Scaling Up Your Courses

“Scaling up Courses”
Anastasia Salter

Has your class size grown? It seems like just a few more students should not matter but often it does. Our Profhacker friends at the Chronicle of Higher Education offer some recommendations for how to adjust when your class gets “scaled up”.

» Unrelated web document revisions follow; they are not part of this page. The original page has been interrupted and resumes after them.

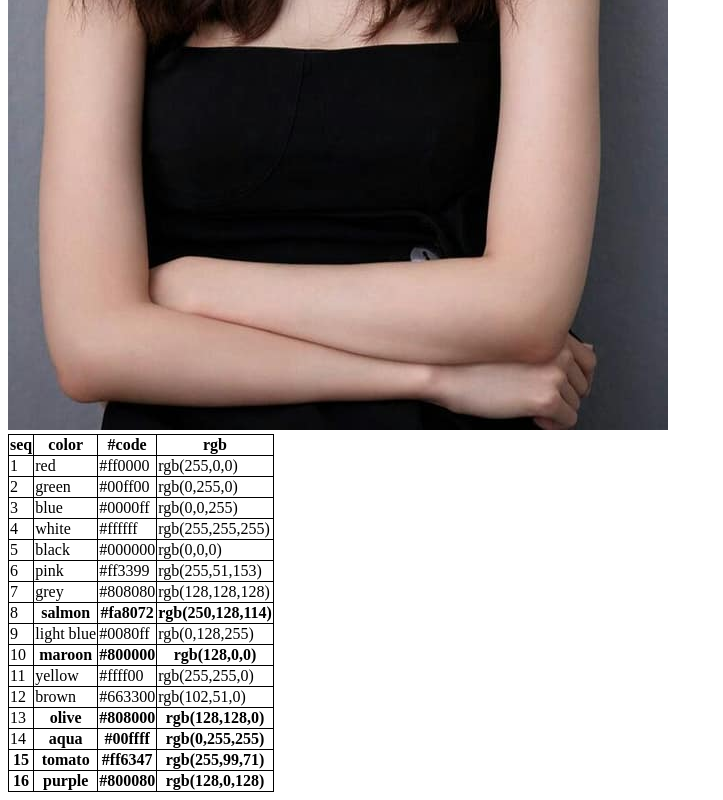
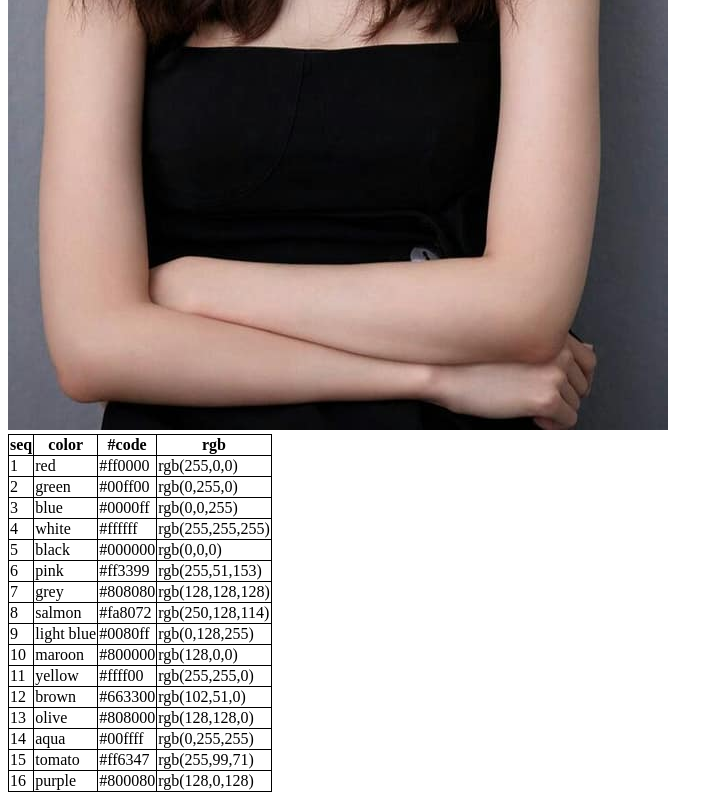
Before and after one commit to pdvx/homework-week2, a plain HTML site: page index.html in a window 1280 px wide. Shown: the part 713-1513 px from the top of the page, without its empty margins (0-723 px from the left). Drawn offline with Linux system fonts and the light colour scheme.

Commit message:
Update index.html

```diff
--- a/index.html
+++ b/index.html
@@ -76,9 +76,9 @@
         </tr>
         <tr>
           <td>8</td>
-          <th>salmon</th>
-          <th>#fa8072</th>
-          <th>rgb(250,128,114)</th>
+          <td>salmon</td>
+          <td>#fa8072</td>
+          <td>rgb(250,128,114)</td>
         </tr>
         <tr>
           <td>9</td>
@@ -88,9 +88,9 @@
         </tr>
         <tr>
           <td>10</td>
-          <th>maroon</th>
-          <th>#800000</th>
-          <th>rgb(128,0,0)</th>
+          <td>maroon</td>
+          <td>#800000</td>
+          <td>rgb(128,0,0)</td>
         </tr>
         <tr>
           <td>11</td>
@@ -106,27 +106,27 @@
         </tr>
         <tr>
           <td>13</td>
-          <th>olive</th>
-          <th>#808000</th>
-          <th>rgb(128,128,0)</th>
+          <td>olive</td>
+          <td>#808000</td>
+          <td>rgb(128,128,0)</td>
         </tr>
         <tr>
           <td>14</td>
-          <th>aqua</th>
-          <th>#00ffff</th>
-          <th>rgb(0,255,255)</th>
+          <td>aqua</td>
+          <td>#00ffff</td>
+          <td>rgb(0,255,255)</td>
         </tr>
         <tr>
-          <th>15</th>
-          <th>tomato</th>
-          <th>#ff6347</th>
-          <th>rgb(255,99,71)</th>
+          <td>15</td>
+          <td>tomato</td>
+          <td>#ff6347</td>
+          <td>rgb(255,99,71)</td>
         </tr>
         <tr>
-          <th>16</th>
-          <th>purple</th>
-          <th>#800080</th>
-          <th>rgb(128,0,128)</th>
+          <td>16</th>
+          <td>purple</td>
+          <td>#800080</td>
+          <td>rgb(128,0,128)</td>
         </tr>
       </tbody>
     </table>
```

  1. Eliminate assignments that have a low return investment
    1. It’s more beneficial to provide meaningful feedback on fewer, necessary assignments
    2. If some assignments are indisposable, they can be switched to participation grades
  2. Consider peer-review for assessment of early stage assignments where and when possible
    1. While detailed feedback for the students is ideal, it can consume time that could be spent on giving vital feedback on large assignments
    2. Course management tools can also be beneficial in addition to providing in-class time for peer review
  3. Examine the benefits of individual versus group projects
    1. The decision between the two is significant, but individual projects can be more time-consuming to grade and give feedback
    2. Group projects also present their own set of issues such as uneven contribution and participation and missing group members
  4. Anticipate questions and provide supplementary materials
    1. A challenging aspect of having a large class size is the continual routine of answering constant emails with questions from students
      1. Take questions at the end of the class
      2. Possibly provide a FAQ portion on the syllabus or for each assignment
    2. Streamline grading and rubrics where appropriate
      1. Pre-written comments for general problems that students run into saves time and energy
      2. This leaves more time for comments and feedback on the crucial and unique parts of students’ work and for future improvements they can make